User interface change data
-- Opening Marker --
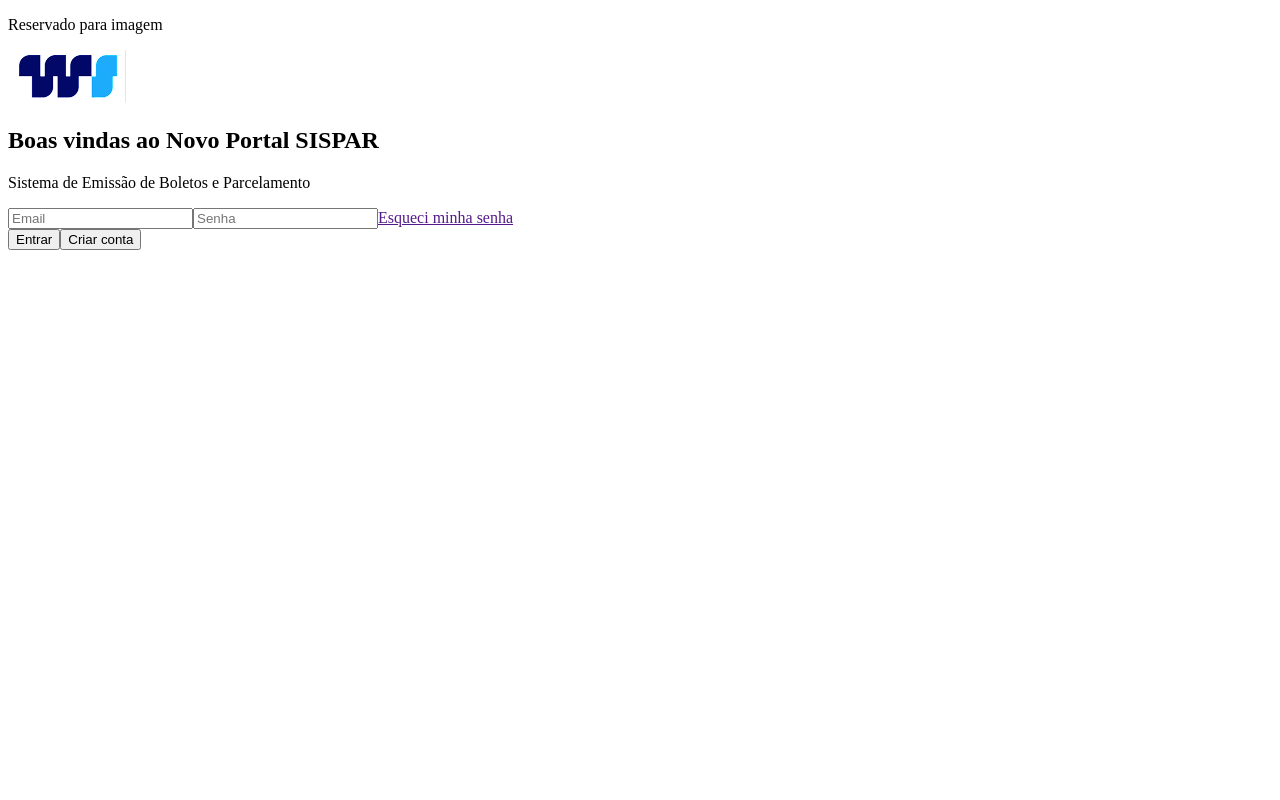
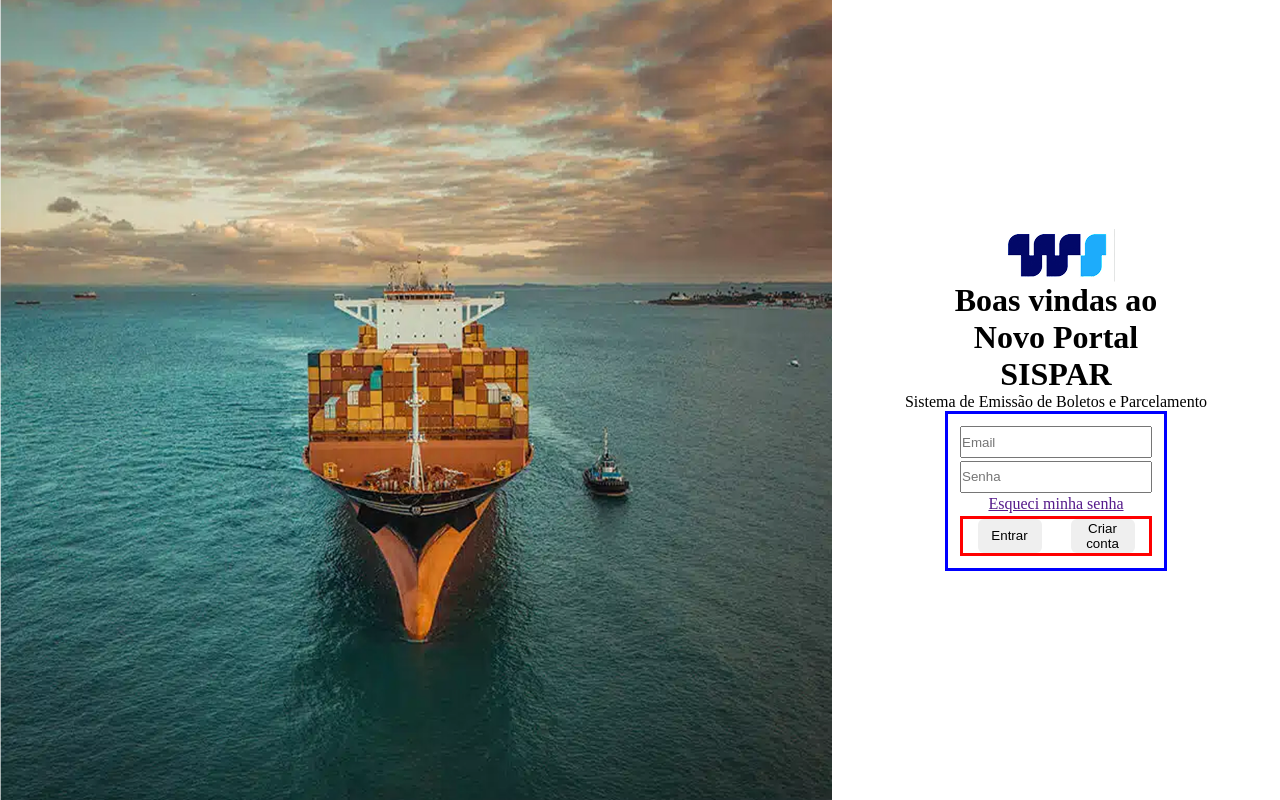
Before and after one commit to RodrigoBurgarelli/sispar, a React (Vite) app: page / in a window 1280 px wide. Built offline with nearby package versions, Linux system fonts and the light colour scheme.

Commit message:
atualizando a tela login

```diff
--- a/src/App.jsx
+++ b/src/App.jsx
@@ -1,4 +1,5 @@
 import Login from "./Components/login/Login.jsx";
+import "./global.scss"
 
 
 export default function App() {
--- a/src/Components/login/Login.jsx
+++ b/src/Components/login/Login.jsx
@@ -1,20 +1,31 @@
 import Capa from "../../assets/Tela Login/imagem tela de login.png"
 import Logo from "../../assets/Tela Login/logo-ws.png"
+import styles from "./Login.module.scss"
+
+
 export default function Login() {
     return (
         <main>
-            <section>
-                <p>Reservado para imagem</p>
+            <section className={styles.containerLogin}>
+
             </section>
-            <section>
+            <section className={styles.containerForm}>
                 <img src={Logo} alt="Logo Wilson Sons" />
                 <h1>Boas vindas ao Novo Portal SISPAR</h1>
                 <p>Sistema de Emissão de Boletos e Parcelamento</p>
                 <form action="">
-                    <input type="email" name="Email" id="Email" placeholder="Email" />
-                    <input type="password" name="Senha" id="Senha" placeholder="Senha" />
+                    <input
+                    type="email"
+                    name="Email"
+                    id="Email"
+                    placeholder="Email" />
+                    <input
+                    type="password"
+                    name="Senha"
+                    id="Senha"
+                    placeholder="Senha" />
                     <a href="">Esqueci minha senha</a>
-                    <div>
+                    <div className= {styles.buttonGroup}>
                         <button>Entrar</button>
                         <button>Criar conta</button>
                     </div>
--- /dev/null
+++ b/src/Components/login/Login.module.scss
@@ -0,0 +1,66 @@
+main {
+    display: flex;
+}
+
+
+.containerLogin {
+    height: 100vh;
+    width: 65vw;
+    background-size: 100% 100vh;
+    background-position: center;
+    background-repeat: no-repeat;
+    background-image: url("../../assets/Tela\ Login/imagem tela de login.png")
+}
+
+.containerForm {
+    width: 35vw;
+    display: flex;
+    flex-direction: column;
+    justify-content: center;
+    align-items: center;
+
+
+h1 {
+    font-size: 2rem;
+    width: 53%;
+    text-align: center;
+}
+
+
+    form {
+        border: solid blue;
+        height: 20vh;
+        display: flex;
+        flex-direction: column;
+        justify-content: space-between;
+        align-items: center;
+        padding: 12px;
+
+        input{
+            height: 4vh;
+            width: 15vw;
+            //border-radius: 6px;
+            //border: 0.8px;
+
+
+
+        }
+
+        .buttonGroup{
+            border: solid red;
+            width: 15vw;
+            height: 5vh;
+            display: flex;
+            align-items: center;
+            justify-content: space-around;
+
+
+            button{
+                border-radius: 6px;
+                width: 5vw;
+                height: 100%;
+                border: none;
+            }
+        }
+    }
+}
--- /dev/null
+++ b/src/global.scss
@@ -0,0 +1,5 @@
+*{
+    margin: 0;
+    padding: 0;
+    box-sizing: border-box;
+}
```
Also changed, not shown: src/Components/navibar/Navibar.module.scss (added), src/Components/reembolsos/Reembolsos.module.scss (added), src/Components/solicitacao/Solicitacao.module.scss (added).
-- Closing Marker --
-- Opening Marker --
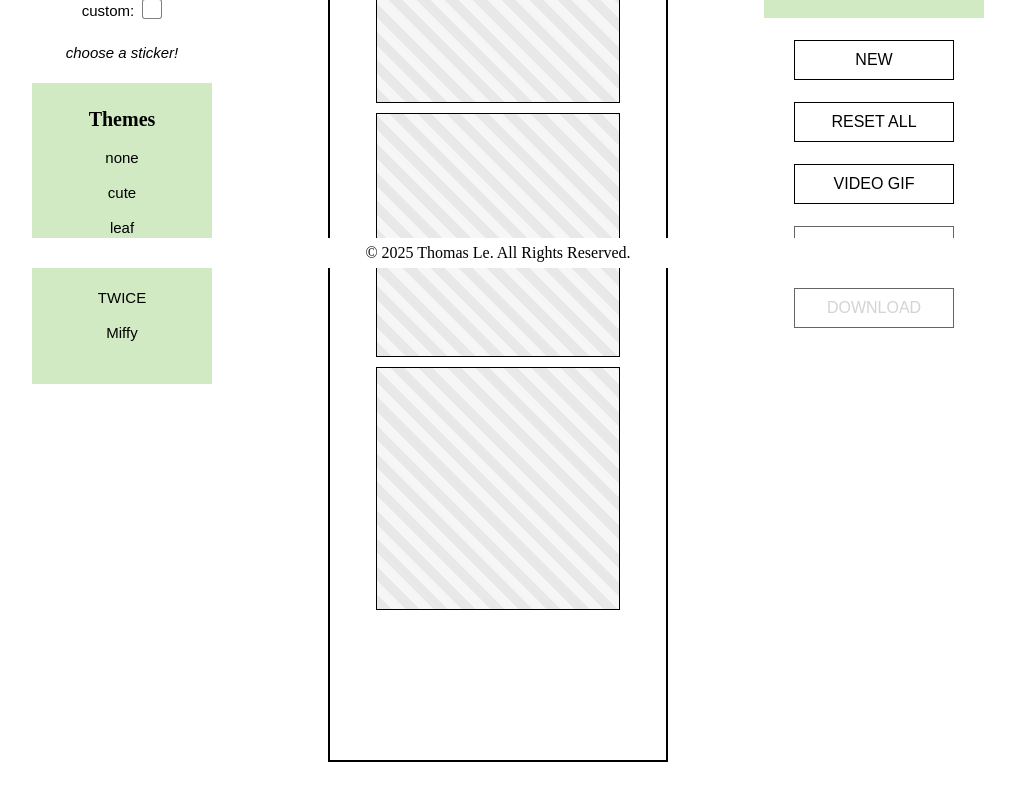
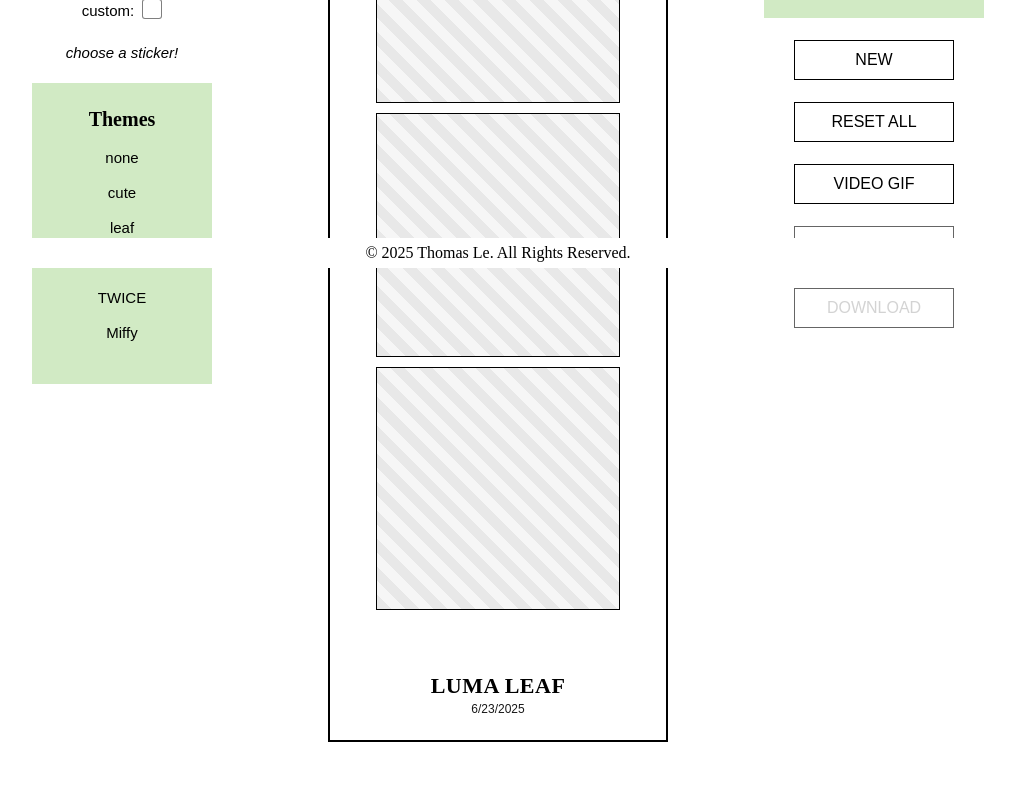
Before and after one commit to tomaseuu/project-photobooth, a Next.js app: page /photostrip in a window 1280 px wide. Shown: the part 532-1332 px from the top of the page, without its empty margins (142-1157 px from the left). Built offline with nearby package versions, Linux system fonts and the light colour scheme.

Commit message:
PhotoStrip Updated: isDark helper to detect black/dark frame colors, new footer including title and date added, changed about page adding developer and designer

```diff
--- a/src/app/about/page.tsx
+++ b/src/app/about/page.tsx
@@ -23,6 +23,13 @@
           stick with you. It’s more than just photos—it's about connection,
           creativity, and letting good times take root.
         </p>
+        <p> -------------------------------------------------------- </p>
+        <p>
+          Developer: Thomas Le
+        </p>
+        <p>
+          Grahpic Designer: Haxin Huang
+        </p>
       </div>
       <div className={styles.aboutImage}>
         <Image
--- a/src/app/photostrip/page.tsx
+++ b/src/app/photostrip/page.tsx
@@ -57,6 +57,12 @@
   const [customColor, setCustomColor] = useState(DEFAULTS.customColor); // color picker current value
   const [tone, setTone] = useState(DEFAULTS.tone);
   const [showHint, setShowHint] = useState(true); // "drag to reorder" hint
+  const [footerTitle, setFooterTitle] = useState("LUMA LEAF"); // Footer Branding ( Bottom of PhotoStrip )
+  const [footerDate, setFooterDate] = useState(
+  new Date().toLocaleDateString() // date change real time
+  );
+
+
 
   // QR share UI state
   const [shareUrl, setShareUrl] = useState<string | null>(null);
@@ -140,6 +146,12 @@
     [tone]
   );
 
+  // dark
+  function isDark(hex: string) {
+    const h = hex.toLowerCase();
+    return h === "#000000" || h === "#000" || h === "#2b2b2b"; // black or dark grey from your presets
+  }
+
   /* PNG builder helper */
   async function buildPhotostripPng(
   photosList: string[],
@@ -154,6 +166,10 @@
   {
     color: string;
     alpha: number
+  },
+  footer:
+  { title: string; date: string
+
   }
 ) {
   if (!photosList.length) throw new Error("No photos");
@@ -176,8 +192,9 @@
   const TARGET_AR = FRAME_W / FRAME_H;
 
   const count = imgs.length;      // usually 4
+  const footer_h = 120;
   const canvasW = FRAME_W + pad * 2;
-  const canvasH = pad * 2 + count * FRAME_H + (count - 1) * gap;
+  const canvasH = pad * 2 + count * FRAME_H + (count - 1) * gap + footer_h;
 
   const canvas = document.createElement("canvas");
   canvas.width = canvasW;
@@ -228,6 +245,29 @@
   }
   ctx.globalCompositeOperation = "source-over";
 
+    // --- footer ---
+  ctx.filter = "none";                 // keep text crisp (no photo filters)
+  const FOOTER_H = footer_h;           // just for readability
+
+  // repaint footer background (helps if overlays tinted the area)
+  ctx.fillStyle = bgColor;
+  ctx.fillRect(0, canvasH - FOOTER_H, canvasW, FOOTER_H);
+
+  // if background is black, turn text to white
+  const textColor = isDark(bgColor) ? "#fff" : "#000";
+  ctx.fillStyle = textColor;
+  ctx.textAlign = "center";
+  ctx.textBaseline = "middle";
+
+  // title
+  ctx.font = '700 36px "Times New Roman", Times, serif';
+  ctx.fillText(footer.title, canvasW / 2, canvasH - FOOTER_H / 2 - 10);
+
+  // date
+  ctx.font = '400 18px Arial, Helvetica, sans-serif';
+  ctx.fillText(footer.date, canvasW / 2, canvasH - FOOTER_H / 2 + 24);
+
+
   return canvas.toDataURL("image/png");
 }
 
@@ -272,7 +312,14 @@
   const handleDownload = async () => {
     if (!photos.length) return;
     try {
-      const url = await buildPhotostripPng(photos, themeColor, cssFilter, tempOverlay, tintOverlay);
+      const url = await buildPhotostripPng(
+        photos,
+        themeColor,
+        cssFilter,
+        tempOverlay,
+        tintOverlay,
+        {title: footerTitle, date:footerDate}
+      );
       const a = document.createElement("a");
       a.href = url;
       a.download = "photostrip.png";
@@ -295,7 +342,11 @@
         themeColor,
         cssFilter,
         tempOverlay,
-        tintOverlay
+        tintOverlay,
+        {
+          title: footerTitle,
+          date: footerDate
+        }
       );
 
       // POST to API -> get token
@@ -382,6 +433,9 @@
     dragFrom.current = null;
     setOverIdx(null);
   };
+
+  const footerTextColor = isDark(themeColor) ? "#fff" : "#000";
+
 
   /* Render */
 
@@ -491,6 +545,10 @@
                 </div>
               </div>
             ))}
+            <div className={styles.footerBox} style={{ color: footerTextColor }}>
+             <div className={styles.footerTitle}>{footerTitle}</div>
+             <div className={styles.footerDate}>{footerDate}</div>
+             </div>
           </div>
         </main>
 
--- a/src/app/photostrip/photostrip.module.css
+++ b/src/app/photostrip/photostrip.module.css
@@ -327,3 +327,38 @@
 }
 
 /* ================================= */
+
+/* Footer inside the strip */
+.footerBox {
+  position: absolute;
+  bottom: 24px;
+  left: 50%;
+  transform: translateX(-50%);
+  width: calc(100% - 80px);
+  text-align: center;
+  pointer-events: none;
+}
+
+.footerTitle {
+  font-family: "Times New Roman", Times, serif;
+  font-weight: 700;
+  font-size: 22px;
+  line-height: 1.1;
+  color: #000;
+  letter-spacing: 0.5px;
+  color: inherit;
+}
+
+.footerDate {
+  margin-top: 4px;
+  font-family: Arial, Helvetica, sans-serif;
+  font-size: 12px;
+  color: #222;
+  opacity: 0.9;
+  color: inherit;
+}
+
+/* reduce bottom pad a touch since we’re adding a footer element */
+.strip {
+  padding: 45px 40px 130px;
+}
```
-- Closing Marker --
-- Opening Marker --
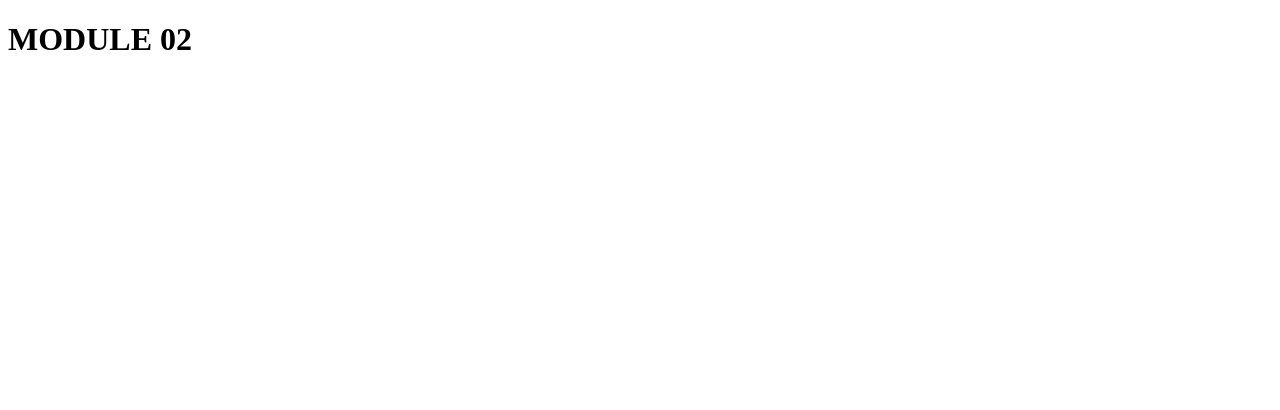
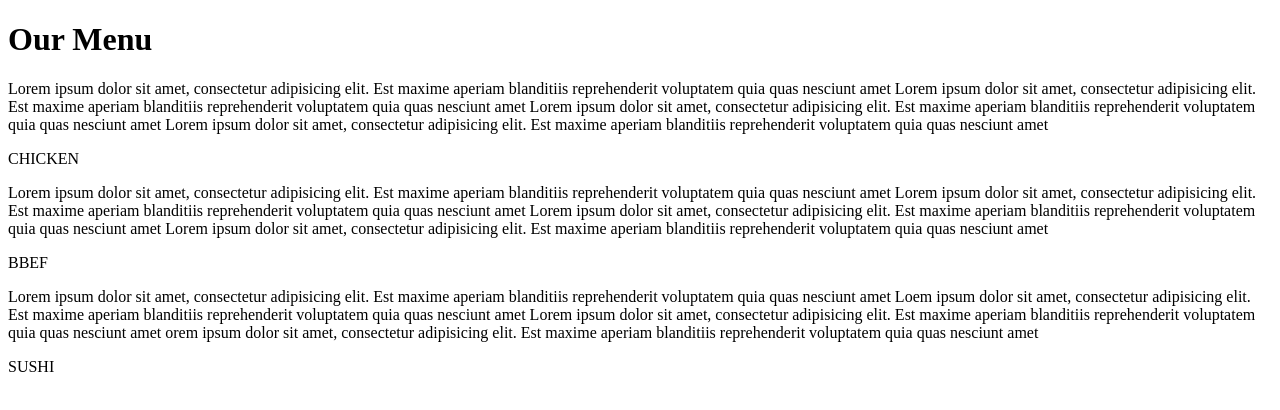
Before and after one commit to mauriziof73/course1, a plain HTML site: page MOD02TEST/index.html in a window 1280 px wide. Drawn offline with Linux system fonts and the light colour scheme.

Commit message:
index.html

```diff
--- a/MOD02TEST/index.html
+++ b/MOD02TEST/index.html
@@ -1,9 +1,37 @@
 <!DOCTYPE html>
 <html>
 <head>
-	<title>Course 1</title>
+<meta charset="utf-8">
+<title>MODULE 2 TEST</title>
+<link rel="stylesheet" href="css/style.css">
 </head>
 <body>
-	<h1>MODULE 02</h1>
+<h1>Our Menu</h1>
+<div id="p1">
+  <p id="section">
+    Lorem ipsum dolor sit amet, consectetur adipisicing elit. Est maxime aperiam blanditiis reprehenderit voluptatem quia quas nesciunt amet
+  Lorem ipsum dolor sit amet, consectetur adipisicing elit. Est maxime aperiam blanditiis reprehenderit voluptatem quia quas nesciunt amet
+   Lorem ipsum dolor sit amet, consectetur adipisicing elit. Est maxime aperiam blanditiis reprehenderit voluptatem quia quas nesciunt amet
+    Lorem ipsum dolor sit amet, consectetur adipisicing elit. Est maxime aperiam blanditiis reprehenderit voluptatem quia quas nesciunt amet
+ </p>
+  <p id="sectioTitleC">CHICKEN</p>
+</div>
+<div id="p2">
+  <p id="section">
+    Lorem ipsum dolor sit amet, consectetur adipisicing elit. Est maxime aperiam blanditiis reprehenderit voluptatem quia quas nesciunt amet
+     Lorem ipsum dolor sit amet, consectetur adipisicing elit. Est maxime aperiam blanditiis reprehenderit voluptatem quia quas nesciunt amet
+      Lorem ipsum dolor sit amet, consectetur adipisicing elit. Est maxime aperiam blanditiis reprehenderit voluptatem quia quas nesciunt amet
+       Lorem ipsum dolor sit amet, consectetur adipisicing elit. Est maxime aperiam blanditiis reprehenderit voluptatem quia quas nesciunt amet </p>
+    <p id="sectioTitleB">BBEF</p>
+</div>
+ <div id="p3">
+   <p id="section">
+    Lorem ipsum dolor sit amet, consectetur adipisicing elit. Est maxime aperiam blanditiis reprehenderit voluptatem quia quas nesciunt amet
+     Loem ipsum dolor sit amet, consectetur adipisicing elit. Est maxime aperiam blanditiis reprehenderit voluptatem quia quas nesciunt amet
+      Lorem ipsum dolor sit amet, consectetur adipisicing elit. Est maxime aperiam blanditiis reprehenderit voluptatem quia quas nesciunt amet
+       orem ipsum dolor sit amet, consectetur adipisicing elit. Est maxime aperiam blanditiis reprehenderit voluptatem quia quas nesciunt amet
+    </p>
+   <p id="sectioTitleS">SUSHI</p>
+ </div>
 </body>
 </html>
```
-- Closing Marker --
With "none" as the search string, filter the records and return each line that has it.

#### Output of the exercise
+                border: none;
+  ctx.filter = "none";                 // keep text crisp (no photo filters)
+  pointer-events: none;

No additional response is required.